The word flute originally meant any sort of instrument that you blow into which uses a hard edge to make the sound. The recorder was a type of flute. Now, the word flute usually means the instrument which is held horizontally across your body. You blow sideways across the hole, using your lips to direct a stream of air against the edge of the hole. In a recorder, by comparison, the windway is positioned so that the air automatically hits the edge, so it is much easier to get a sound out of a recorder.
In other languages, the recorder is still called a flute. In French it is a flûte à bec or 'beaked flute'; in German it is a blockflöte or 'block flute' and in Italian, a flauto dolce or 'soft flute'.
What About the Flageolet?
The recorder is often confused with another instrument, the flageolet.
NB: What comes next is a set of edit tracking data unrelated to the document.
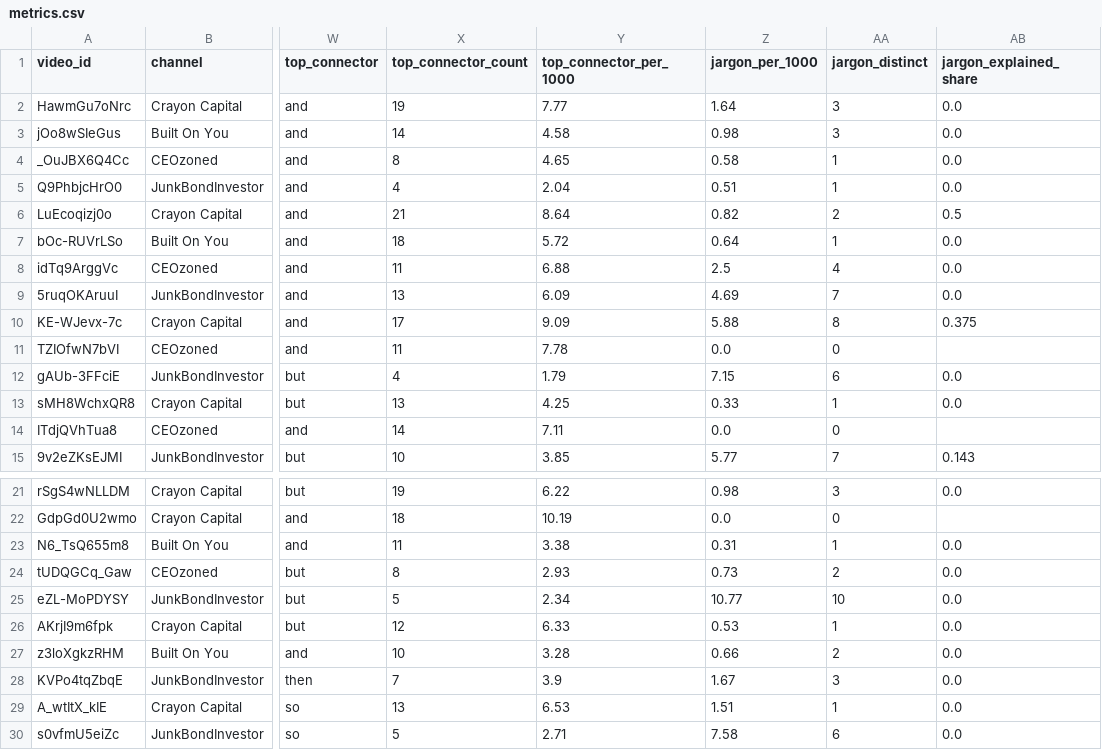
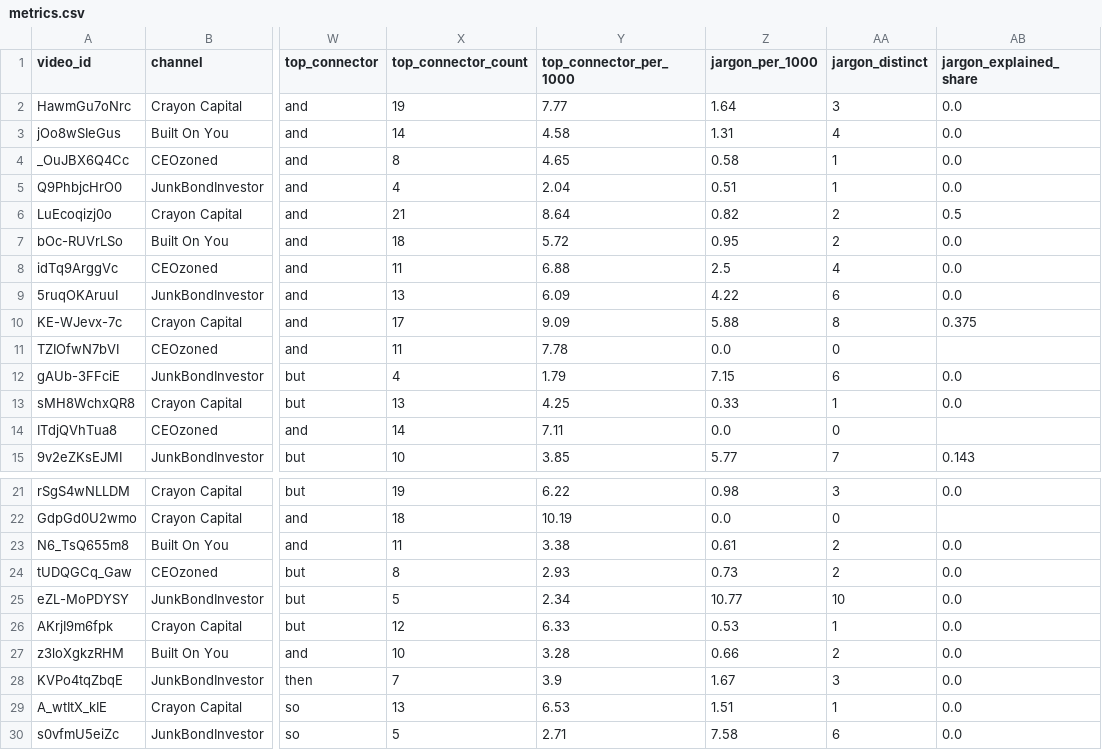
Before and after one commit to Johnfrancis6/Channel, a CSV file: whosedime/research/corpus/metrics.csv, drawn as a sheet; only a part is shown, gaps mark what is left out; the diff names each change by its address in the sheet, - before the commit and + after, or states it on an @@ line.

```diff
--- a/whosedime/research/corpus/metrics.csv
+++ b/whosedime/research/corpus/metrics.csv
-Z3 (jargon_per_1000): 0.98
+Z3 (jargon_per_1000): 1.31
-AA3 (jargon_distinct): 3
+AA3 (jargon_distinct): 4
-Z7 (jargon_per_1000): 0.64
+Z7 (jargon_per_1000): 0.95
-AA7 (jargon_distinct): 1
+AA7 (jargon_distinct): 2
-Z9 (jargon_per_1000): 4.69
+Z9 (jargon_per_1000): 4.22
-AA9 (jargon_distinct): 7
+AA9 (jargon_distinct): 6
-Z23 (jargon_per_1000): 0.31
+Z23 (jargon_per_1000): 0.61
-AA23 (jargon_distinct): 1
+AA23 (jargon_distinct): 2
```
Also changed, not shown: 7 other files.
They both produce sound in exactly the same way, the only difference is the number of holes: a recorder has eight while the flageolet has only six.
Family of Recorders
Recorders come in various sizes. The smallest ones produce very high-pitched shrill sounds, which have been likened to having nails driven into your head. The largest recorders produce soft, mellow sound. Some of these are so big that the player can't blow in the end and reach the finger holes at the same time. A curved metal tube called a crook or bocal is often used to bring the player's breath to the end of the instrument.
Here is a table of the main types of recorder.
|Name||Size (approx)||Lowest Note||Comment|
|Descant or Soprano||30cm||C5||Normal recorder for children|
|Treble or Alto||45cm||F4||Normal recorder for adults|
|Tenor||60cm||C4||Usually uses metal keys to reach lowest hole.|
|Great Bass||120cm||C3||Very rare|
|Contra Bass||180cm||F2||Very rare|
|Sub Contra Bass||240cm||C2||Extremely rare|
Octaves are numbered here using the American system: C4 is middle C. F4 is the F above middle C. C5 is one octave above middle C.
Why is it Called a Recorder?
The word recorden in Middle English meant to sing, warble or practise a tune.
The recorder has a very long history. The instruments were popular as far back as the 14th Century. The earliest existing recorder is one found in the moat of a castle in Dordrecht, Holland. It has been dated to the early 14th Century. Unfortunately, it can no longer be played, but replicas of it have been made and played.
In the 15th and 16th Centuries, it was common to have groups of recorders of different sizes to play together. These groups were known as consorts. The recorders had a limited range, of about 1 1/2 octaves, but produced a loud sound and blended with each other well. This type of recorder is now called a Renaissance recorder.
In the 17th Century, the design of the recorder was changed somewhat. It now had a bigger range and could play all semitones accurately in tune, making it better able to play the Baroque music of the time. Unfortunately, the Baroque recorder was not as loud as the Renaissance recorders. Although Baroque recorders were still made in different sizes, the fashion of playing groups of different recorders together lessened somewhat and the recorder became more of a solo instrument - the most common size by far being the treble or alto size (about 45cm).
With the increase in popularity of the orchestra, recorders became unpopular, because they were not loud enough to play with the other instruments. Around the end of the 18th Century, they were entirely supplanted by the flute and music which had been written for recorder was played by flutes. Recorders and the techniques used to play them were forgotten.
At the beginning of the 20th Century, there was a revival of interest in the music of long ago, along with the instruments used to play it. This happened mainly in the UK and Germany. Instrument makers started to make recorders again and the techniques for playing them were rediscovered. In Germany, the adoption of the recorder by the Youth Movement as an instrument for playing folk tunes led to millions of recorders being produced in the 1930s. Since then, there has been a steady increase in the number of quality recorders available and of people able to play them.
The recorder will never be a mainstream instrument, but it will continue to give pleasure to a devoted band of followers for many years to come.